So far, we’ve had a rather spring-like spring here in Philadelphia. In recent years, it’s felt as if we’ve gone quickly from winter to summer temperatures skipping over pleasant days in the 50s and 60s. Although we have had a few warm days, most of the spring has been pretty nice.
Holly and I went out a couple weeks ago for a long walk. I had brought along 2 cameras. I had black and white film (Lomography Berlin) already loaded in my Canon AE-1. Since I had already taken quite a few spring photos in color, I thought it might be interesting to take some in black and white. In case I changed my mind or in case I finished the roll, I also brought along my Olympus TG-5.
As it turned out, I was glad I did. It was such a bright and sunny day and many trees and flowers were in bloom so I switched to the Olympus TG-5 after only a handful of photos with the AE-1 (which I still haven’t gotten developed yet).
We decided to take a walk to Lemon Hill which is part of Fairmount Park and close to the Schuylkill River where we often walk. It’s a bit far from our apartment (about 2.3 miles) so it’s a bit of a commitment. But it was such a nice day that we welcomed the long walk.
We had been to Lemon Hill only once before, the spring after we moved here nearly a decade ago.
True to its name, Lemon Hill is a hill. It provides great views of the city skyline, the Schuylkill River, Boathouse Row and the Philadelphia Museum of Art. It also gives us city folks an opportunity to take a bit of a nature hike.
There wasn’t quite as much spring color on Lemon Hill as on our first trip, but it was still really nice.
The walk to and from Lemon Hill provided some better spring color.

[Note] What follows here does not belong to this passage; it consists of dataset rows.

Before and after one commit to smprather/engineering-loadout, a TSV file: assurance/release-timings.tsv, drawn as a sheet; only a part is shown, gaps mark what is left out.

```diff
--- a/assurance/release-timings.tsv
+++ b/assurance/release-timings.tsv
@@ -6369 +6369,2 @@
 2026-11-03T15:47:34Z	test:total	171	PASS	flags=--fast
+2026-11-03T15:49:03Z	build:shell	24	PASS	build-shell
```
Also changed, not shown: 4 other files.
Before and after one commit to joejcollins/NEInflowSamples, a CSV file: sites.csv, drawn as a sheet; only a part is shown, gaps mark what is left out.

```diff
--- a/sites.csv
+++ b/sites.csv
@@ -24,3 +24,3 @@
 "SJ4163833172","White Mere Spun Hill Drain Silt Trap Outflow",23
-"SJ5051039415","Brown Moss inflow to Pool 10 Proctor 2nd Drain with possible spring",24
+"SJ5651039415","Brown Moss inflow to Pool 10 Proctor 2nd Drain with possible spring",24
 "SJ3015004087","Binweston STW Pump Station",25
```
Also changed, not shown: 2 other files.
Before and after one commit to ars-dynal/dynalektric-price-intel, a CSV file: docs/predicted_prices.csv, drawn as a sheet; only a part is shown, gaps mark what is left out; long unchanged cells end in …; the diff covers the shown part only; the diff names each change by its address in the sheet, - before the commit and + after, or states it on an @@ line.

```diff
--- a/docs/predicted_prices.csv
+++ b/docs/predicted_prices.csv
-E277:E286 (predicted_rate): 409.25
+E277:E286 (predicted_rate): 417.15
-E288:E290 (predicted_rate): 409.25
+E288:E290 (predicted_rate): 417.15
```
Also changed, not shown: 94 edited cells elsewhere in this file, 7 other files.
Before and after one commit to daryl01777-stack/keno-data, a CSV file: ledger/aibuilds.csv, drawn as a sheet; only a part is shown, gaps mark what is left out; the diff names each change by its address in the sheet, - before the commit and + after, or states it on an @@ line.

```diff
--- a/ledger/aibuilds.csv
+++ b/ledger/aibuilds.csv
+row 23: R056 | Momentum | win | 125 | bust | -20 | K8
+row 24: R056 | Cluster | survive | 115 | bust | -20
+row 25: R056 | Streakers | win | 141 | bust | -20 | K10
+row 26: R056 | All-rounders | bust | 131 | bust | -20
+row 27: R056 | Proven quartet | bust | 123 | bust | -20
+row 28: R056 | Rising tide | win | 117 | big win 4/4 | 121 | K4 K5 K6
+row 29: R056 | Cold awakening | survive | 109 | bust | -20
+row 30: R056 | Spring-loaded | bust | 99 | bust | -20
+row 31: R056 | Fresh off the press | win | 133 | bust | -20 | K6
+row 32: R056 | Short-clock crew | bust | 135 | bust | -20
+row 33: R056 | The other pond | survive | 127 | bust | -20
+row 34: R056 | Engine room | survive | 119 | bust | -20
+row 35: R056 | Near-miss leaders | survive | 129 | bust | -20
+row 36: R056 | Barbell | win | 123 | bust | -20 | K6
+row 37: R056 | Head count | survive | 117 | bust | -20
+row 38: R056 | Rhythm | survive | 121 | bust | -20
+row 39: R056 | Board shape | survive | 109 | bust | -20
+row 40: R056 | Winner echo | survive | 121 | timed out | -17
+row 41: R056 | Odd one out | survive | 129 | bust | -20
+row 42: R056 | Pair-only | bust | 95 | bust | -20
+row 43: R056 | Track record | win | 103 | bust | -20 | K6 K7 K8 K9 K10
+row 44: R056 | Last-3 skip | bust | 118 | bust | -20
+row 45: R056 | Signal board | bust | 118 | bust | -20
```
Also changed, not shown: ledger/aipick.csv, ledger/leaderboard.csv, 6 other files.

Part of our walk took us past the Philadelphia Museum of Art. The Perelman Building in the gallery above is an annex of the museum.
I’m sure I’ve mentioned this before, but during the pandemic, we haven’t wandered far from our apartment. We don’t have a car, are currently leery of public transportation, and are fortunate to be working from home. We have basically been restricted to areas within walking distance. The upside to that is we have explored parts of the nearby city that we had previously missed.
On our way back home, we found that the Park Towne Place apartments has quite a few sculptures on its grounds. Unfortunately, I was unable to find out the names of most of the pieces or the artists. I was only able to identify Midsummer Night’s Dream and Water Music by Won Choi.
We had walked by those apartments plenty of times and had seen one of the sculptures from a distance but had no idea there were more.
Here are a few photos from that first, somewhat more colorful, walk from 2012 taken with my old Canon EOS Rebel T3.